The arrival of a new variant of rabbit haemorrhagic disease virus, known as RHDV2, has recently taken place in the native range of the European rabbit (Oryctolagus cuniculus), a keystone species which has undergone a sharp decline over the last sixty years as a consequence of certain harmful factors. Several works have noted the presence of this new variant in wild rabbit populations, and have in some cases recorded high mortality rates. However, little is known about the response to the arrival of this new virus variant at the population level. The goal of this work is therefore to show recent trends in 26 wild rabbit populations between 2010 (before the outbreak of the disease) and 2014 (after its onset) in two different ecosystems (woodland and agricultural areas), in order to test how their abundances changed over this period, which coincided with the spread of the RHDV2. Overall, our results showed that rabbit abundance was much lower in 2014 than in 2010, and that only 11.5% of the populations monitored proved to have a positive trend, that is, a higher abundance in 2014 than 2010. A positive correlation between rabbit abundance in 2010 and rabbit population trends was obtained, thus suggesting that the impact of the new variant on rabbit abundance is less evident in high density populations. Our results suggest that smaller rabbit populations are those most vulnerable to the outbreak of RHDV 2 and are therefore likely to decline sharply or even become extinct.

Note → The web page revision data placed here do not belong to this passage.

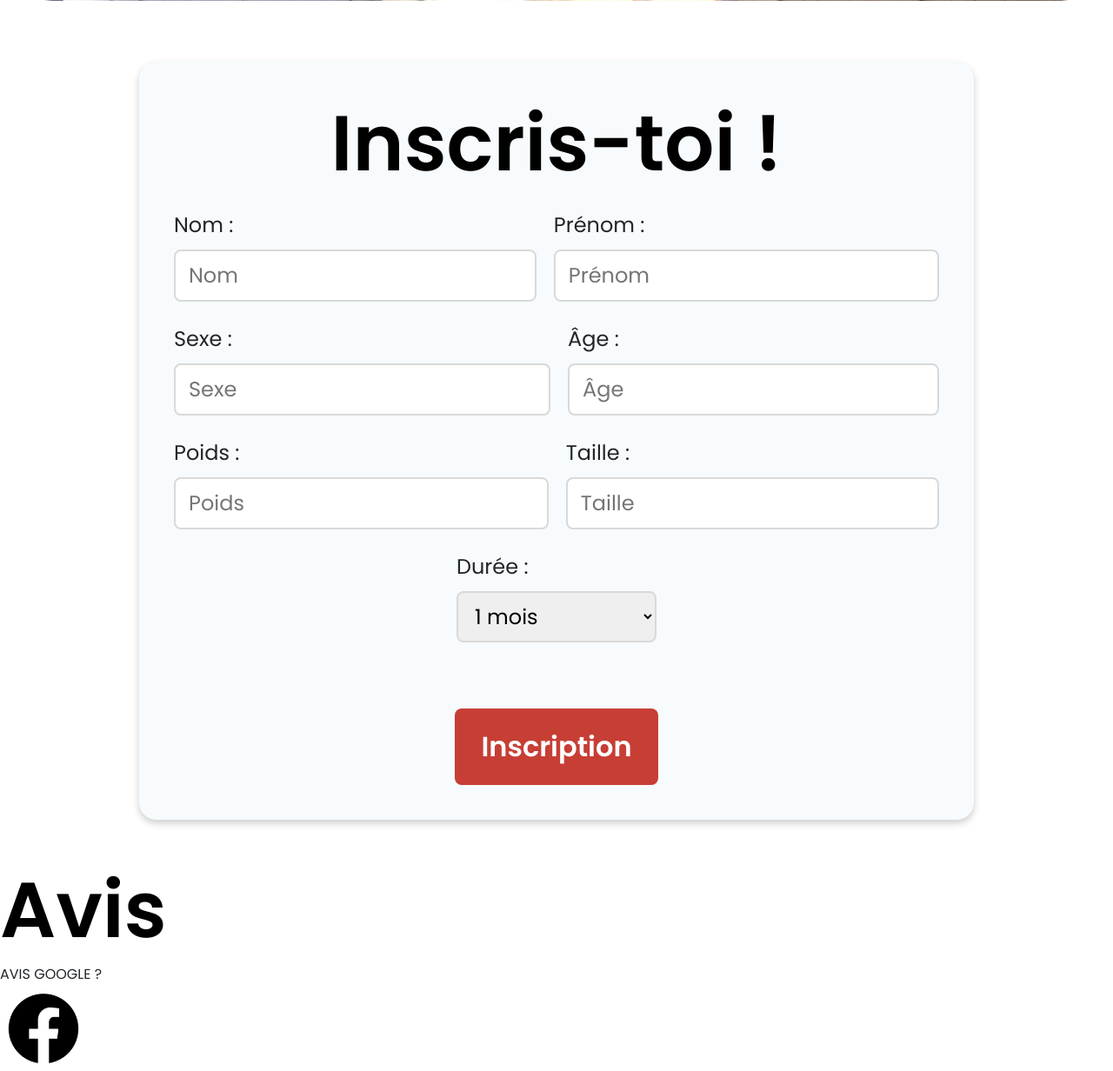
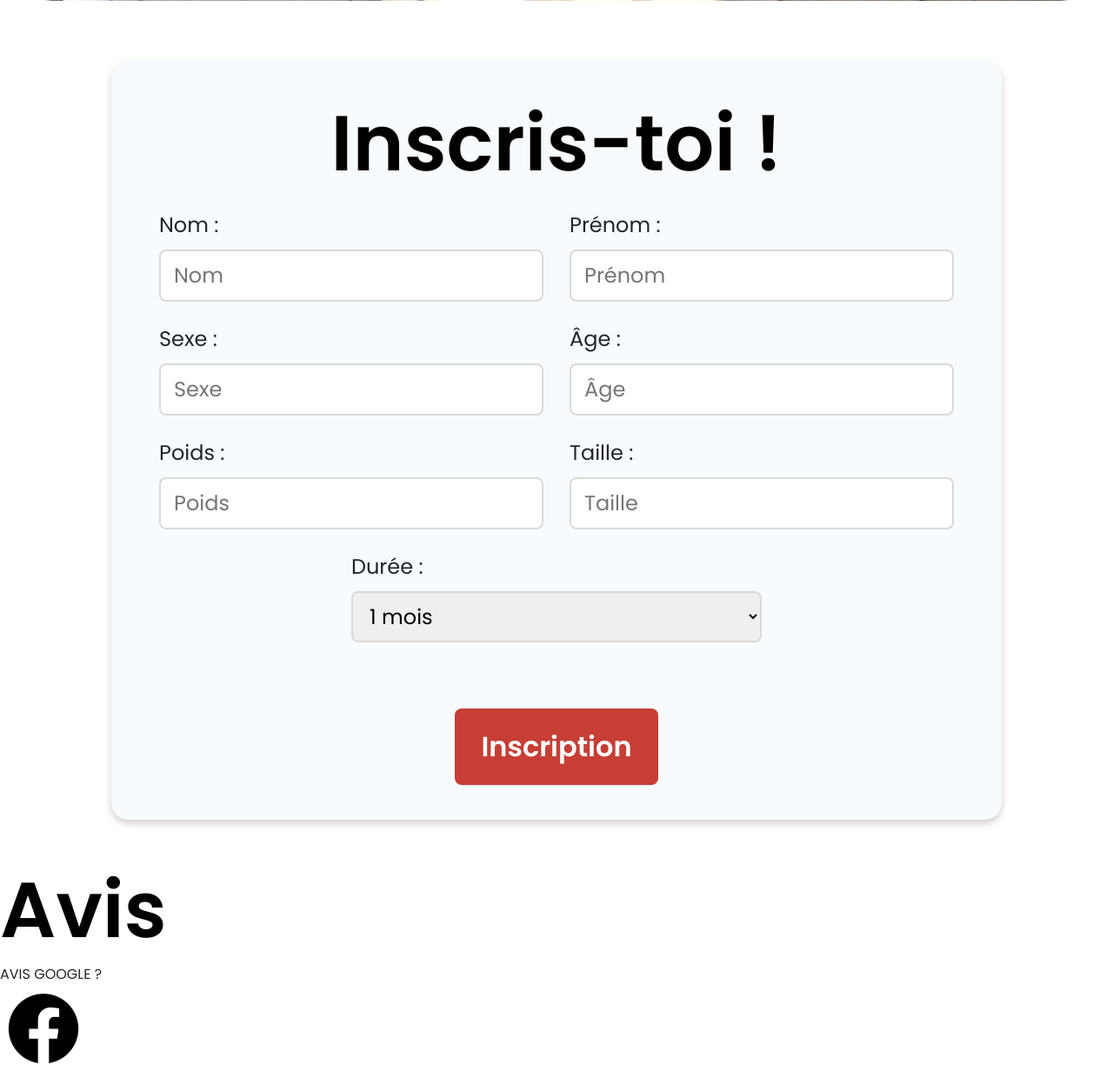
Before and after one commit to R3tr0TV69/sae301, a PHP site: page / in a window 1280 px wide. Shown: the part 2776-4008 px from the top of the page at 87% size. Run offline with PHP 8.4, Linux system fonts and the light colour scheme; some web fonts are replaced.

Commit message:
formulaire css

```diff
--- a/index.php
+++ b/index.php
@@ -91,19 +91,19 @@
         </section>
         <section id="inscription">
             <h2>Inscris-toi !</h2>
-                <div class="label-flex1">
-                    <div class="">Nom : <input type="text" placeholder="Nom" name="surname"></div>
-                    <div class="">Prénom : <input type="text" placeholder="Prénom" name="name"></div>
+                <div class="ligne-formulaire">
+                    <div class="element-formulaire">Nom : <input type="text" placeholder="Nom" name="surname"></div>
+                    <div class="element-formulaire">Prénom : <input type="text" placeholder="Prénom" name="name"></div>
                 </div>
-                <div class="label-flex1">
-                    <div class="">Sexe : <input type="text" placeholder="Sexe" name="sexe"></div>
-                    <div class="">Âge : <input type="text" placeholder="Âge" name="age"></div>
+                <div class="ligne-formulaire">
+                    <div class="element-formulaire">Sexe : <input type="text" placeholder="Sexe" name="sexe"></div>
+                    <div class="element-formulaire">Âge : <input type="text" placeholder="Âge" name="age"></div>
                 </div>
-                <div class="label-flex1">
-                    <div class="">Poids : <input type="text" placeholder="Poids" name="poids"></div>
-                    <div class="">Taille : <input type="text" placeholder="Taille" name="taille"></div>
+                <div class="ligne-formulaire">
+                    <div class="element-formulaire">Poids : <input type="text" placeholder="Poids" name="poids"></div>
+                    <div class="element-formulaire">Taille : <input type="text" placeholder="Taille" name="taille"></div>
                 </div>
-                    <div class="">Durée : <select name="duree" id="duree">
+                    <div class="element-formulaire-seul">Durée : <select name="duree" id="duree">
                         <option value="1">1 mois</option>
                         <option value="3">3 mois</option>
                         <option value="6">6 mois</option>
--- a/styles/styles.css
+++ b/styles/styles.css
@@ -229,11 +229,27 @@ p{
     gap: 15px;
     margin: 50px auto;
     padding: 40px;
-    width: 75%;
-    background-color: #F7FBFD; /* Fond léger */
+    width: 80%;
+    background-color: #F7FBFD;
     border-radius: 20px;
     box-shadow: 0 4px 8px rgba(0, 0, 0, 0.2);
     font-size: 24px;
+}
+
+.ligne-formulaire {
+    display: flex;
+    width: 100%;
+}
+
+.element-formulaire {
+    display: flex;
+    flex-direction: column;
+    width: 100%;
+    margin: 0 15px;
+}
+
+.element-formulaire-seul {
+    width: 50%;
 }
 
 #inscription input,
@@ -246,24 +262,3 @@ p{
     outline: none;
     transition: all 0.3s ease;
 }
-
-/* Style des libellés */
-#inscription label {
-    font-weight: 500;
-    color: #B3B3B3;
-}
-.label-flex{
-    display: flex;
-    flex-direction: column;
-    justify-content: flex-start;
-    width: 100%;
-}
-.label-flex1{
-    display: flex;
-    flex-direction: row;
-    gap: 20px;
-}
-/* #inscription input,
-#inscription select {
-    width: 100%;
-} */
```
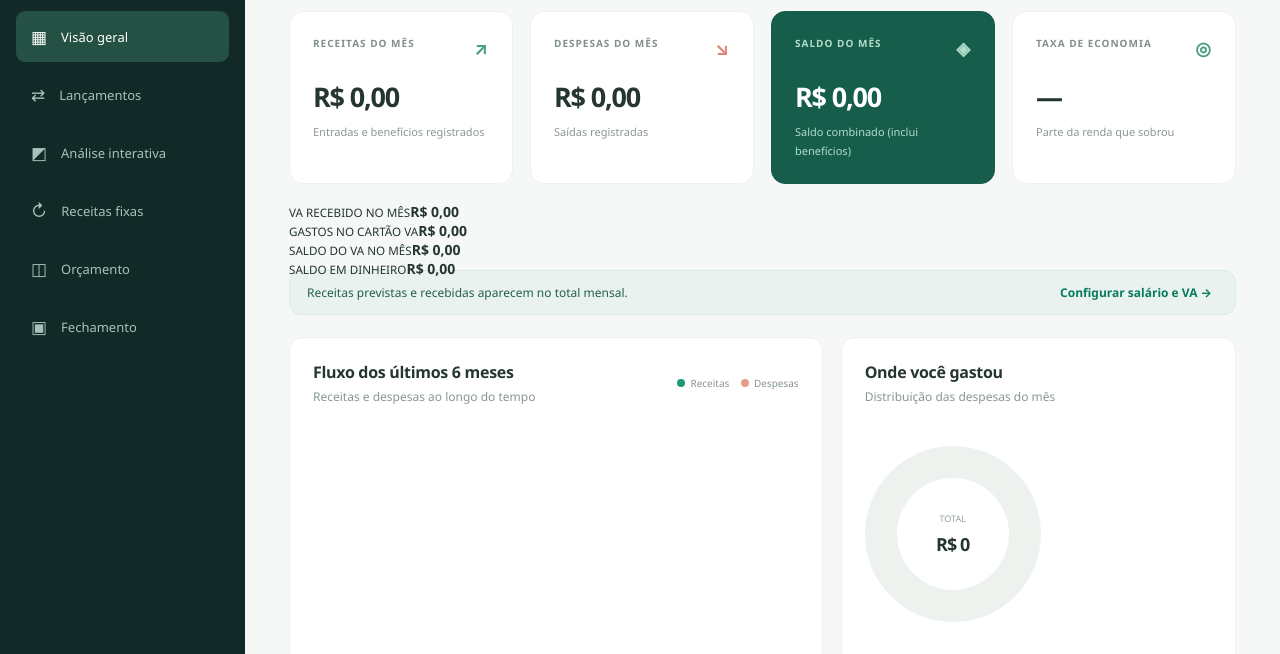
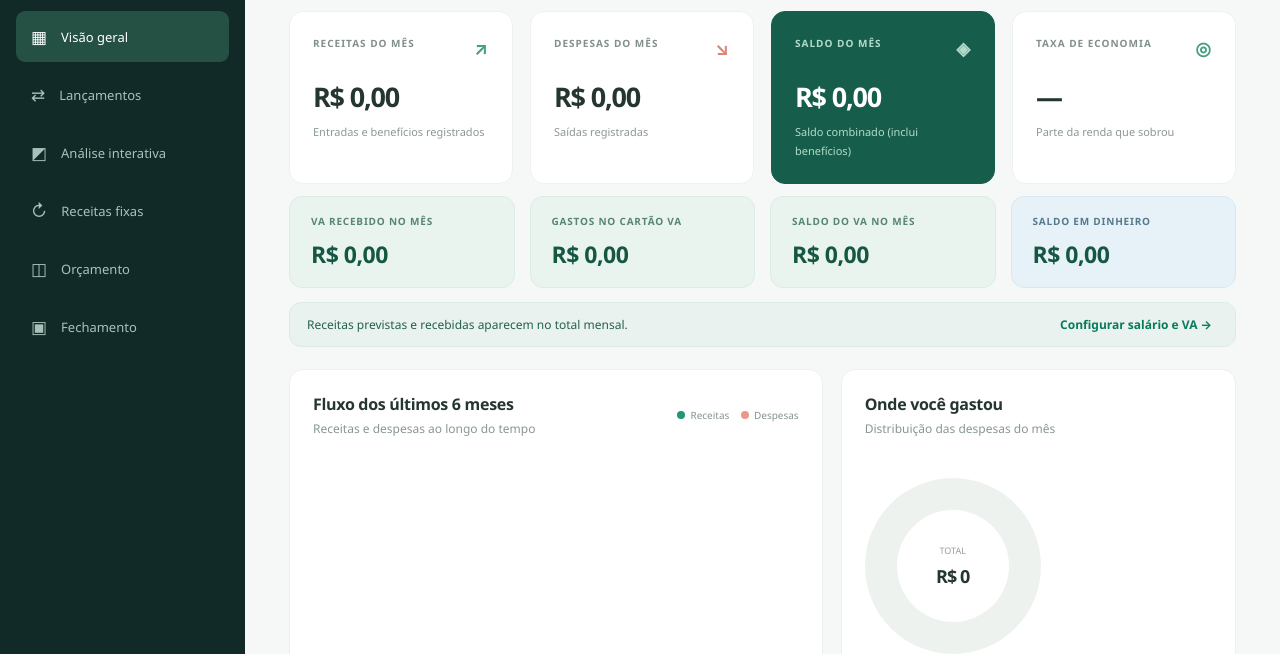
Before and after one commit to everton-miranda/financa-clara-web, a plain HTML site: page index.html in a window 1280 px wide. Shown: the part 146-800 px from the top of the page. Drawn offline with Linux system fonts and the light colour scheme.

Commit message:
Estilizar métricas de vale-alimentação e saldo em dinheiro

```diff
--- a/style.css
+++ b/style.css
@@ -56,3 +56,12 @@
 .barcol[data-month-link]{cursor:pointer}
 .barcol[data-month-link]:hover{background:#eef7f3;border-radius:7px}
 @media(max-width:760px){.recurring-form{grid-template-columns:1fr}.quickinfo{align-items:flex-start;flex-direction:column}.recurring-item{flex-direction:column}.recurring-actions{align-items:flex-start}.analysis-filters strong{margin-left:0}}
+
+.benefits-grid{display:grid;grid-template-columns:repeat(4,minmax(0,1fr));gap:15px;margin:-6px 0 22px}
+.benefit-card{display:flex;flex-direction:column;justify-content:center;gap:10px;border:1px solid #dcebe5;background:#eaf4ef;padding:17px 21px;border-radius:13px}
+.benefit-card small{font-size:10px;font-weight:700;letter-spacing:.8px;color:#578575}
+.benefit-card strong{font-size:23px;color:#155743;letter-spacing:-.5px}
+.benefit-card.cash{background:#e6f2f7;border-color:#d8e8f1}
+.benefit-card.cash small{color:#55798c}
+@media(max-width:1100px){.benefits-grid{grid-template-columns:repeat(2,minmax(0,1fr))}}
+@media(max-width:600px){.benefits-grid{grid-template-columns:1fr}}
```
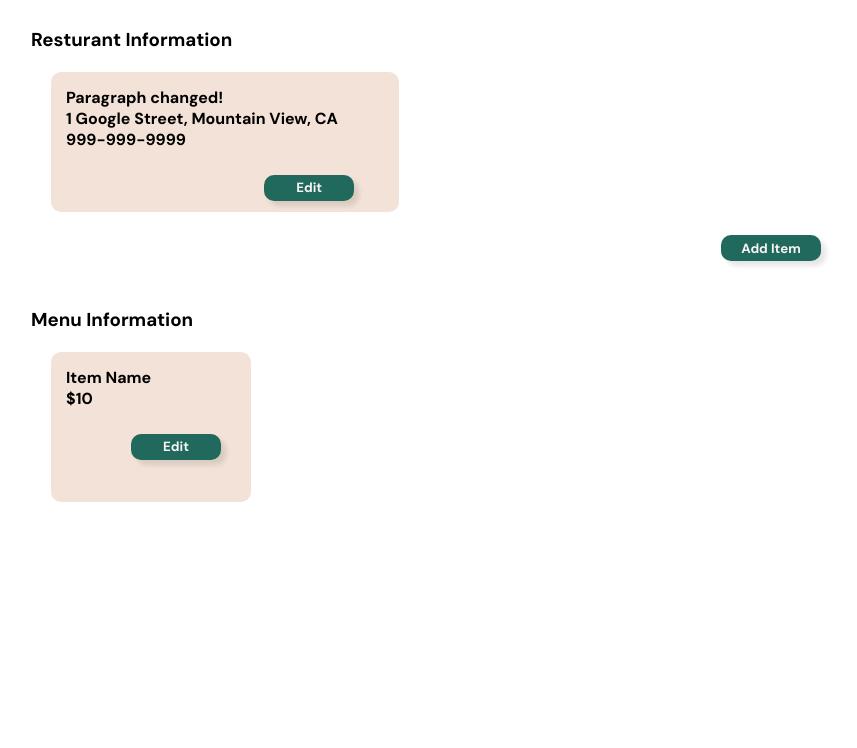
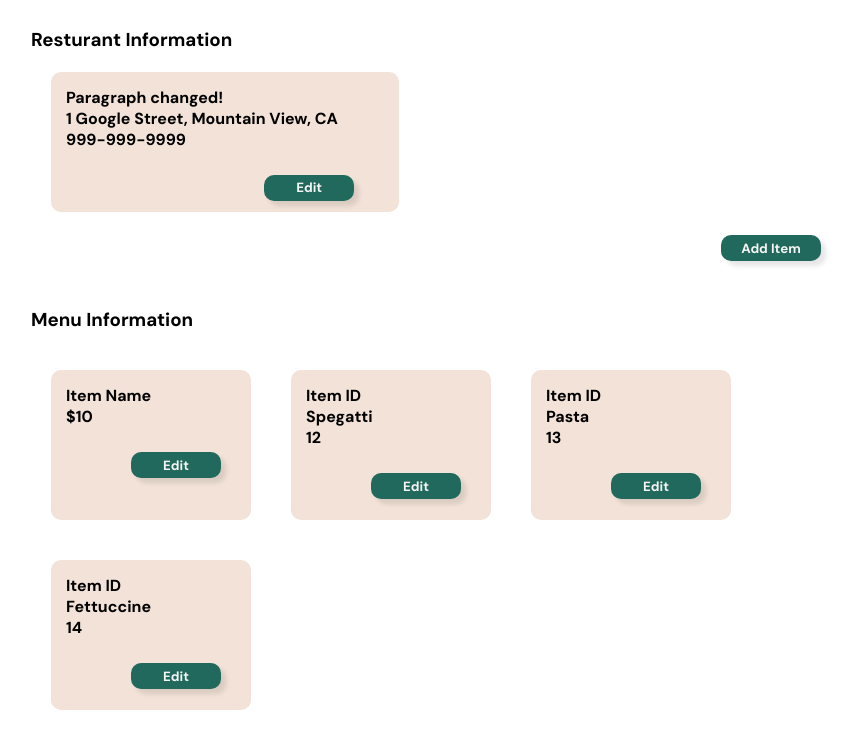
Before and after one commit to nitin-surana-sps/food-ordering-app, a plain HTML site: page src/main/webapp/index.html in a window 1280 px wide. Shown: the whole page, without its empty margins (153-1010 px from the left). Drawn offline with Linux system fonts and the light colour scheme; a web font is replaced by a local one.

Commit message:
Set up new menu item blocks on the landing page using fake array data (script.js)

```diff
--- a/src/main/webapp/script.js
+++ b/src/main/webapp/script.js
@@ -1,11 +1,13 @@
 // Restruant Information Edit Button
-
 let resButton = document.getElementById("restruantEdit");
 
 resButton.addEventListener("click", function() {
     // your code here...
-  window.location.replace("resturant.html");
-});
+  window.location.replace("");
+})
+
+
+
 
 // insert value to restruantName
 
@@ -22,3 +24,46 @@ AddButton.addEventListener("click", function() {
     // your code here...
   window.location.replace("menu.html");
 });
+
+
+// Menu Flow
+
+// Async get function to get the real data
+
+
+// using fake data for now
+
+let fakeData = ["Spegatti",12, "Pasta", 13, "Fettuccine ", 14];
+
+let dataLenghth = fakeData.length;
+
+let id = 0,itemName = 0,price = 0;
+
+
+
+for (let i = 0; i < dataLenghth; i+=2) {
+  // set itemName and price
+  itemName = fakeData[i];
+  price = fakeData[i+1];
+  // append the created block to menu
+  document.getElementById('menuBoxContainer').appendChild(newBlock(itemName,price));
+}
+
+
+//function that creates the child element
+function newBlock(itemName,price){
+  let div = document.createElement('div');
+  div.innerHTML = `
+    <div class="pinkBox">
+        <div class="boxText">
+          <div id="itemID">Item ID </div>
+          <div class="child">${itemName}</div>
+          <div class="child">${price}</div>
+        </div>
+        <div class="boxButton">
+            <button class="editButton">Edit</button>
+        </div>
+    </div>
+`;
+  return div
+}
--- a/src/main/webapp/style.css
+++ b/src/main/webapp/style.css
@@ -29,8 +29,14 @@ html, body {
     background-color: #F2E2D7;
     border-radius: 10px;
     margin: 20px;
+    width: 200px;
+    height: 150px;
 }
 
+#menuBoxContainer{
+  display: flex;
+  flex-wrap: wrap;
+}
 .entryRow{
   margin: 15px;
 }
@@ -65,11 +71,7 @@ input{
   margin: 15px;
 }
 
-#menuBox{
-  width: 200px;
-  height: 150px;
 
-}
 
 #subBox{
   height: 300px;
```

KeywordsEuropean rabbit Oryctolagus cuniculus RHDV Virus Wildlife diseases
rabbit haemorrhagic disease virus
rabbit trend index
Unable to display preview. Download preview PDF.
- Camarda, A., Pugliese, N., Cavadini, P., Circella, E., Capucci, L, Caroli, A., Legretto, M., Mallia, E., Lavazza, A., 2014. Detection of the new emerging rabbit haemorrhagic disease type 2 virus (RHDV2) in Sicily from rabbit (Oryctolagus cuniculus) and Italian hare (Lepus corsicanus), Res. Vet. Sci. 97, 642–645.CrossRefGoogle Scholar
- Cotilla, I., Delibes-Mateos, M., Ramírez, E., Castro, F., Cooke, B.D., Villafuerte, R., 2010. Establishing a serological surveillance protocol for rabbit hemorrhagic disease by combining mathematical models and field data: implication for rabbit conservation, Eur. J. Wildl. Res. 56, 725–733.CrossRefGoogle Scholar
- Gómez-Guillamón, F., 2015. Programa de vigilancia epidemiológica de la fauna silvestre en Andalucía (PVE). Aspectos sanitarios en la gestión de la caza. IV Congreso Andaluz de la Caza, Seville, Spain, Available at www.slideshare.net.Google Scholar
- Trout, R.C., Tittensor, A.M., 1989. Can predators regulate wild rabbit Oryctolagus cuniculus population density in England and Wales? Mamm, Rev. 19, 153–173.Google Scholar
- Ward, D., 2005. Reversing Rabbit Decline. One of the Biggest Challenges for Nature Conservation in Spain and Portugal. SOS Lynx. Technical Report. World Conservation Union, Gland, Switzerland.Google Scholar
- Westcott, D., Choudhury, B., 2014. Rabbit haemorrhagic disease virus 2-like variant in Great Britain. Vet. Rec., vetrec-2014-102830.Google Scholar
- Wilcox, B.A., Murphy, D.D., 1985. Conservation strategy: the effects of fragmentation on extinction. Am. Nat., 879–887.Google Scholar